**EXERCISE PROMPT:**
Bring together all lines of the material below that contain the string "with".

**DATASET EXCERPTS:**
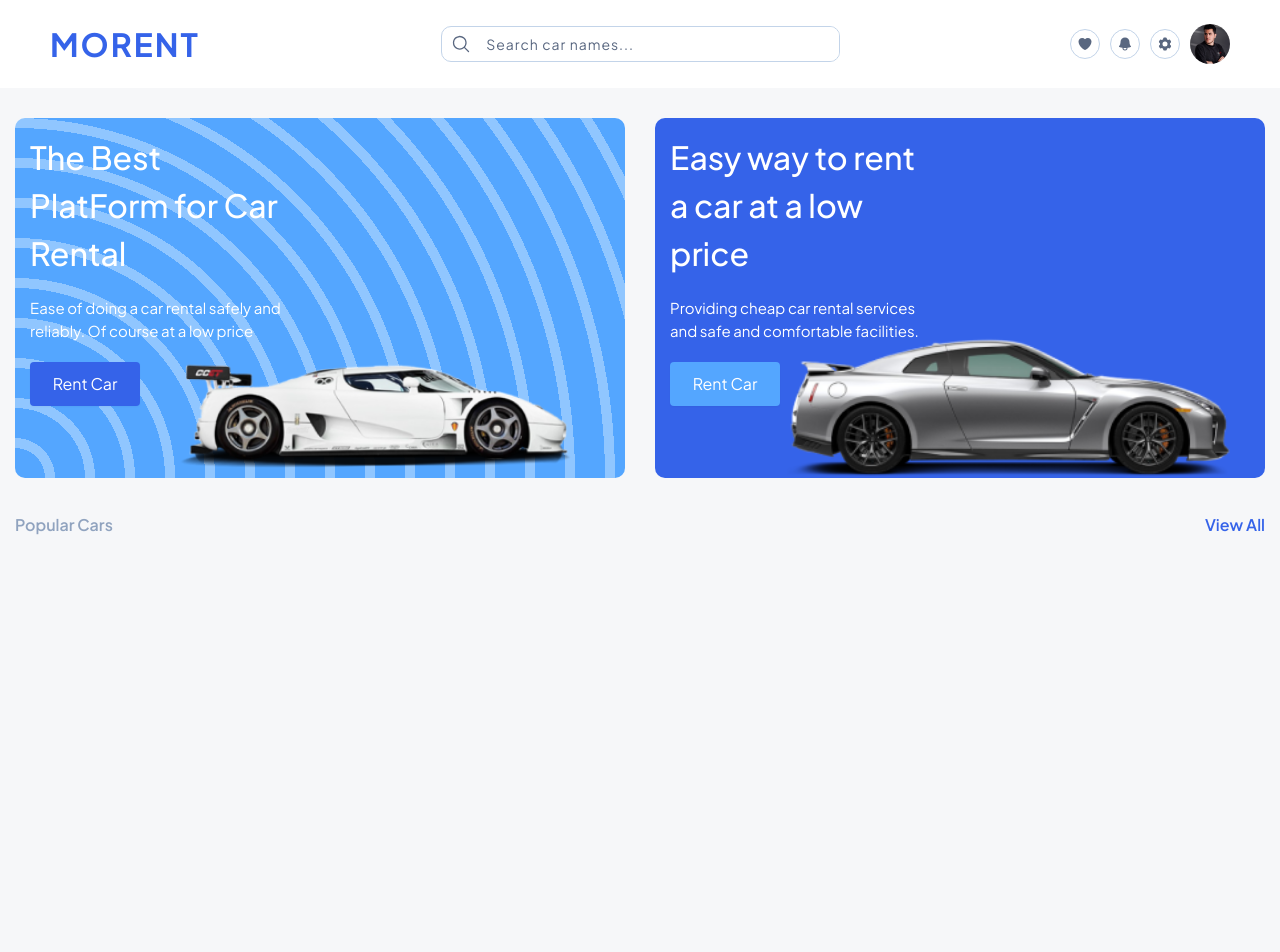
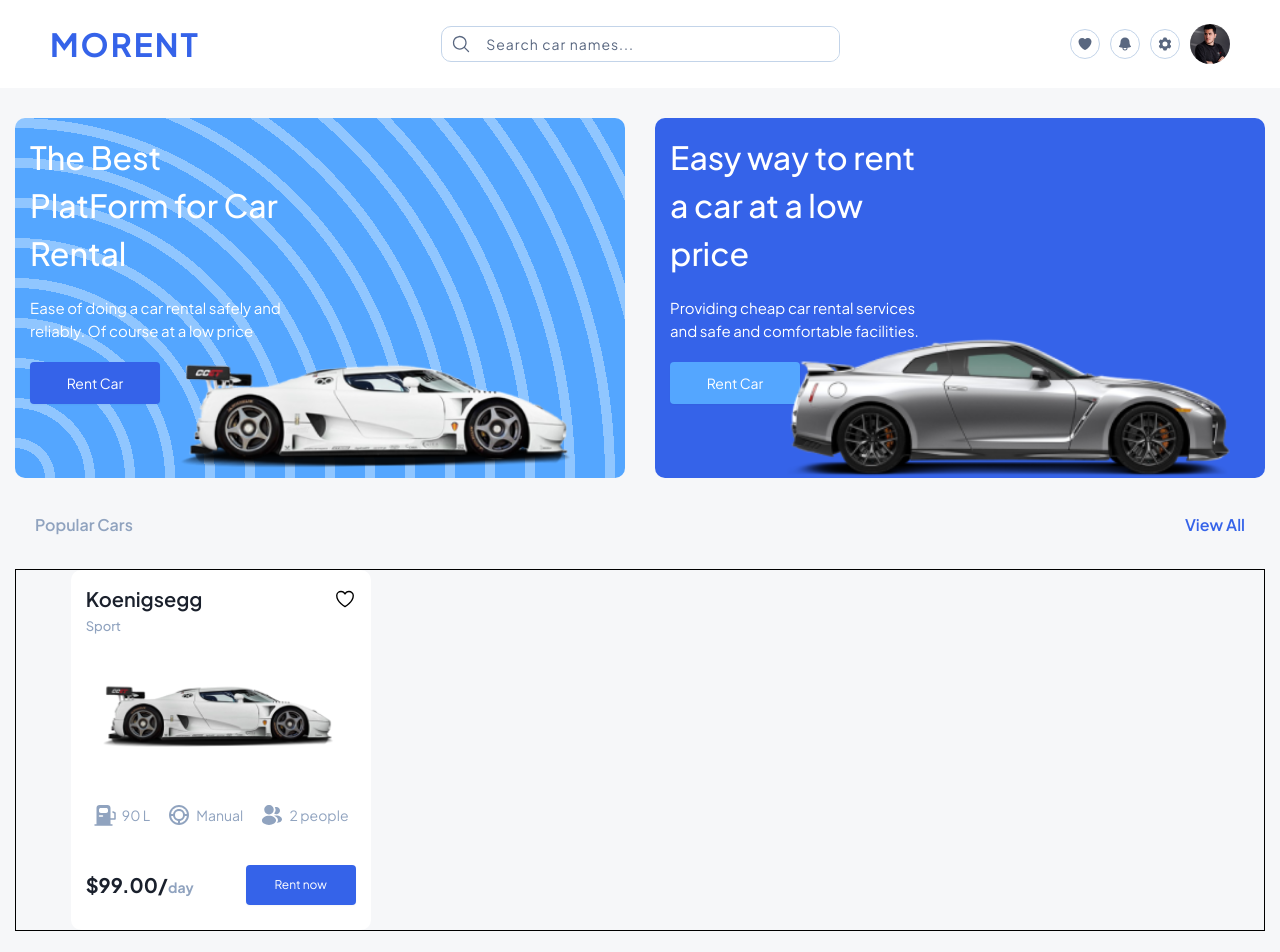
Before and after one commit to abolfazlcodes/morent, a React (Vite) app: page / in a window 1280 px wide. Shown: the top 952 px of the page. Before the commit the page ends 800 px from the top, so only its background shows below. Built offline with nearby package versions, Linux system fonts and the light colour scheme.

Commit message:
add car card with wrapper component

```diff
--- /dev/null
+++ b/src/assets/icons/gearbox.icon.tsx
@@ -0,0 +1,26 @@
+import { SVGProps } from "react";
+const SVGComponent = (props: SVGProps<SVGSVGElement>) => (
+  <svg
+    width={24}
+    height={24}
+    viewBox='0 0 24 24'
+    fill='none'
+    xmlns='http://www.w3.org/2000/svg'
+    {...props}
+  >
+    <path
+      d='M12 2C6.48 2 2 6.48 2 12C2 17.52 6.48 22 12 22C17.52 22 22 17.52 22 12C22 6.48 17.53 2 12 2Z'
+      fill='#90A3BF'
+    />
+    <rect x={4} y={4} width={16} height={16} rx={8} fill='white' />
+    <path
+      d='M12 6C8.688 6 6 8.688 6 12C6 15.312 8.688 18 12 18C15.312 18 18 15.312 18 12C18 8.688 15.318 6 12 6Z'
+      fill='#90A3BF'
+    />
+    <rect x={8} y={8} width={8} height={8} rx={4} fill='white' />
+    <rect x={11} y={17} width={2} height={4} fill='#90A3BF' />
+    <rect x={17} y={11} width={4} height={2} fill='#90A3BF' />
+    <rect x={3} y={11} width={4} height={2} fill='#90A3BF' />
+  </svg>
+);
+export default SVGComponent;
--- /dev/null
+++ b/src/assets/icons/tank.icon.tsx
@@ -0,0 +1,17 @@
+import { SVGProps } from "react";
+const SVGComponent = (props: SVGProps<SVGSVGElement>) => (
+  <svg
+    width={24}
+    height={24}
+    viewBox='0 0 24 24'
+    fill='none'
+    xmlns='http://www.w3.org/2000/svg'
+    {...props}
+  >
+    <path
+      d='M22.34 9.33L20.34 8.33C19.97 8.15 19.51 8.29 19.33 8.66C19.14 9.04 19.29 9.49 19.66 9.67L21.25 10.46V15.25L17.5 15.26V5C17.5 3 16.16 2 14.5 2H6.5C4.84 2 3.5 3 3.5 5V21.25H2C1.59 21.25 1.25 21.59 1.25 22C1.25 22.41 1.59 22.75 2 22.75H19C19.41 22.75 19.75 22.41 19.75 22C19.75 21.59 19.41 21.25 19 21.25H17.5V16.76L22 16.75C22.42 16.75 22.75 16.41 22.75 16V10C22.75 9.72 22.59 9.46 22.34 9.33ZM6 6.89C6 5.5 6.85 5 7.89 5H13.12C14.15 5 15 5.5 15 6.89V8.12C15 9.5 14.15 10 13.11 10H7.89C6.85 10 6 9.5 6 8.11V6.89ZM6.5 12.25H9.5C9.91 12.25 10.25 12.59 10.25 13C10.25 13.41 9.91 13.75 9.5 13.75H6.5C6.09 13.75 5.75 13.41 5.75 13C5.75 12.59 6.09 12.25 6.5 12.25Z'
+      fill='#90A3BF'
+    />
+  </svg>
+);
+export default SVGComponent;
--- /dev/null
+++ b/src/assets/icons/users.icon.tsx
@@ -0,0 +1,29 @@
+import { SVGProps } from "react";
+const SVGComponent = (props: SVGProps<SVGSVGElement>) => (
+  <svg
+    width={24}
+    height={24}
+    viewBox='0 0 24 24'
+    fill='none'
+    xmlns='http://www.w3.org/2000/svg'
+    {...props}
+  >
+    <path
+      d='M9 2C6.38 2 4.25 4.13 4.25 6.75C4.25 9.32 6.26 11.4 8.88 11.49C8.96 11.48 9.04 11.48 9.1 11.49C9.12 11.49 9.13 11.49 9.15 11.49C9.16 11.49 9.16 11.49 9.17 11.49C11.73 11.4 13.74 9.32 13.75 6.75C13.75 4.13 11.62 2 9 2Z'
+      fill='#90A3BF'
+    />
+    <path
+      d='M14.08 14.15C11.29 12.29 6.73996 12.29 3.92996 14.15C2.65996 15 1.95996 16.15 1.95996 17.38C1.95996 18.61 2.65996 19.75 3.91996 20.59C5.31996 21.53 7.15996 22 8.99996 22C10.84 22 12.68 21.53 14.08 20.59C15.34 19.74 16.04 18.6 16.04 17.36C16.03 16.13 15.34 14.99 14.08 14.15Z'
+      fill='#90A3BF'
+    />
+    <path
+      d='M19.9901 7.34001C20.1501 9.28001 18.7701 10.98 16.8601 11.21C16.8501 11.21 16.8501 11.21 16.8401 11.21H16.8101C16.7501 11.21 16.6901 11.21 16.6401 11.23C15.6701 11.28 14.7801 10.97 14.1101 10.4C15.1401 9.48001 15.7301 8.10001 15.6101 6.60001C15.5401 5.79001 15.2601 5.05001 14.8401 4.42001C15.2201 4.23001 15.6601 4.11001 16.1101 4.07001C18.0701 3.90001 19.8201 5.36001 19.9901 7.34001Z'
+      fill='#90A3BF'
+    />
+    <path
+      d='M21.99 16.59C21.91 17.56 21.29 18.4 20.25 18.97C19.25 19.52 17.99 19.78 16.74 19.75C17.46 19.1 17.88 18.29 17.96 17.43C18.06 16.19 17.47 15 16.29 14.05C15.62 13.52 14.84 13.1 13.99 12.79C16.2 12.15 18.98 12.58 20.69 13.96C21.61 14.7 22.08 15.63 21.99 16.59Z'
+      fill='#90A3BF'
+    />
+  </svg>
+);
+export default SVGComponent;
--- a/src/pages/HomePage.tsx
+++ b/src/pages/HomePage.tsx
@@ -1,6 +1,8 @@
 import Advertisement from "../ui/Advertisement";
 import Header from "../ui/Header";
 import Row from "../ui/Row";
+
+import CardsWrapper from "../ui/CardsWrapper";
 
 function HomePage() {
   return (
@@ -16,7 +18,7 @@
         link='/cars'
       />
 
-      {/* car cards */}
+      <CardsWrapper />
     </>
   );
 }
--- a/src/ui/Button.tsx
+++ b/src/ui/Button.tsx
@@ -9,24 +9,27 @@
   `,
 
   small: css`
-    width: 9rem;
+    width: 11rem;
+    height: 4rem;
+    border-radius: 0.4rem;
+    padding: 0 2rem;
+    font-size: 1.2rem;
+  `,
+
+  medium: css`
+    width: 13rem;
+    height: 4.2rem;
+    border-radius: 0.4rem;
+    padding: 0 2rem;
+    font-size: 1.4rem;
+  `,
+
+  large: css`
+    width: 14rem;
     height: 4.4rem;
     border-radius: 0.4rem;
     padding: 0 2rem;
-  `,
-
-  medium: css`
-    width: 11rem;
-    height: 4.4rem;
-    border-radius: 0.4rem;
-    padding: 0 2rem;
-  `,
-
-  large: css`
-    width: 13.6rem;
-    height: 4.4rem;
-    border-radius: 0.4rem;
-    padding: 0 2rem;
+    font-size: 1.6rem;
   `,
 };
 
--- /dev/null
+++ b/src/ui/CarCard.tsx
@@ -0,0 +1,134 @@
+import { HiOutlineHeart } from "react-icons/hi2";
+import car from "../assets/sample car.png";
+import Heading from "./Heading";
+import { GearBox, TankIcon, Users } from "../utils/helpers";
+import Button from "./Button";
+import { styled } from "styled-components";
+
+const StyledArticle = styled.article`
+  width: 30rem;
+  height: 36rem;
+  background-color: #ffffff;
+  padding: 1.5rem;
+  border-radius: 1rem;
+  display: grid;
+  grid-template-columns: 1fr;
+  grid-template-rows: 1fr 2fr 1fr 1fr;
+  row-gap: 1rem;
+`;
+
+const StyledCardHeader = styled.header`
+  display: flex;
+  align-items: start;
+  justify-content: space-between;
+`;
+
+const StyledCardCategory = styled.span`
+  color: #90a3bf;
+  font-size: 1.3rem;
+  text-transform: capitalize;
+  font-weight: 500;
+`;
+
+const StyledCardIcon = styled.span`
+  font-size: 2.2rem;
+  cursor: pointer;
+`;
+
+const StyledCardImageWrapper = styled.div`
+  display: flex;
+  align-items: center;
+  justify-content: center;
+`;
+
+const StyledCardImage = styled.img`
+  width: 90%;
+`;
+
+const StyledCardOverview = styled.div`
+  display: flex;
+  align-items: center;
+  justify-content: space-evenly;
+  gap: 1rem;
+`;
+
+const StyledCardOverviewDetail = styled.div`
+  font-size: 1.4rem;
+  display: flex;
+  align-items: center;
+  gap: 0.5rem;
+  color: #90a3bf;
+`;
+
+const StyledCardFooter = styled.footer`
+  display: flex;
+  align-items: center;
+  justify-content: space-between;
+`;
+
+const StyledCardPrice = styled.span`
+  font-size: 2rem;
+  font-weight: 700;
+  color: #1a202c;
+`;
+
+const StyledCardPriceDay = styled.span`
+  font-size: 1.4rem;
+  font-weight: 700;
+  color: #90a3bf;
+`;
+
+// interface CarCardProps {}
+
+const CarCard = () => {
+  return (
+    <StyledArticle>
+      <StyledCardHeader>
+        <div>
+          <Heading as='h3' color='black'>
+            Koenigsegg
+          </Heading>
+          <StyledCardCategory>sport</StyledCardCategory>
+        </div>
+
+        <StyledCardIcon>
+          <HiOutlineHeart />
+        </StyledCardIcon>
+      </StyledCardHeader>
+
+      <StyledCardImageWrapper>
+        <StyledCardImage src={car} alt='sample car name' />
+      </StyledCardImageWrapper>
+
+      <StyledCardOverview>
+        <StyledCardOverviewDetail>
+          <TankIcon />
+          <span>90 L</span>
+        </StyledCardOverviewDetail>
+
+        <StyledCardOverviewDetail>
+          <GearBox />
+          <span>Manual</span>
+        </StyledCardOverviewDetail>
+
+        <StyledCardOverviewDetail>
+          <Users />
+          <span>2 people</span>
+        </StyledCardOverviewDetail>
+      </StyledCardOverview>
+
+      <StyledCardFooter>
+        <div>
+          <StyledCardPrice>$99.00/</StyledCardPrice>
+          <StyledCardPriceDay>day</StyledCardPriceDay>
+        </div>
+
+        <Button size='small' variation='primary'>
+          Rent now
+        </Button>
+      </StyledCardFooter>
+    </StyledArticle>
+  );
+};
+
+export default CarCard;
--- /dev/null
+++ b/src/ui/CardsWrapper.tsx
@@ -0,0 +1,22 @@
+import { styled } from "styled-components";
+import CarCard from "./CarCard";
+
+const StyledWrapper = styled.div`
+  border: 1px solid black;
+  display: grid;
+  grid-template-columns: repeat(auto-fill, minmax(32rem, 1fr));
+  justify-items: center;
+  grid-auto-flow: row;
+  column-gap: 1rem;
+  row-gap: 3rem;
+`;
+
+function CardsWrapper() {
+  return (
+    <StyledWrapper>
+      <CarCard />
+    </StyledWrapper>
+  );
+}
+
+export default CardsWrapper;
--- a/src/ui/Header.tsx
+++ b/src/ui/Header.tsx
@@ -7,7 +7,12 @@
   display: flex;
   align-items: center;
   justify-content: space-between;
-  margin: 1rem 0;
+
+  padding: 0 2rem 2em;
+
+  @media screen and (max-width: 550px) {
+    padding: 1rem 0;
+  }
 `;
 
 interface HeaderProps {
--- a/src/ui/Heading.tsx
+++ b/src/ui/Heading.tsx
@@ -44,7 +44,7 @@
     props.color === "black" &&
     css`
       font-size: 2rem;
-      font-weight: 500;
+      font-weight: 600;
       color: var(--color-black);
     `}
 
@@ -75,7 +75,7 @@
       color: var(--color-grey-400);
     `}
 
-  line-height: 1.4
+  line-height: 1.4;
 `;
 
 export default Heading;
--- /dev/null
+++ b/src/utils/helpers.ts
@@ -0,0 +1,5 @@
+import TankIcon from "../assets/icons/tank.icon";
+import GearBox from "../assets/icons/gearbox.icon";
+import Users from "../assets/icons/users.icon";
+
+export { TankIcon, GearBox, Users };
```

**ANSWER FOR THE TASK:**
Before and after one commit to abolfazlcodes/morent, a React (Vite) app: page / in a window 1280 px wide. Shown: the top 952 px of the page. Before the commit the page ends 800 px from the top, so only its background shows below. Built offline with nearby package versions, Linux system fonts and the light colour scheme.
add car card with wrapper component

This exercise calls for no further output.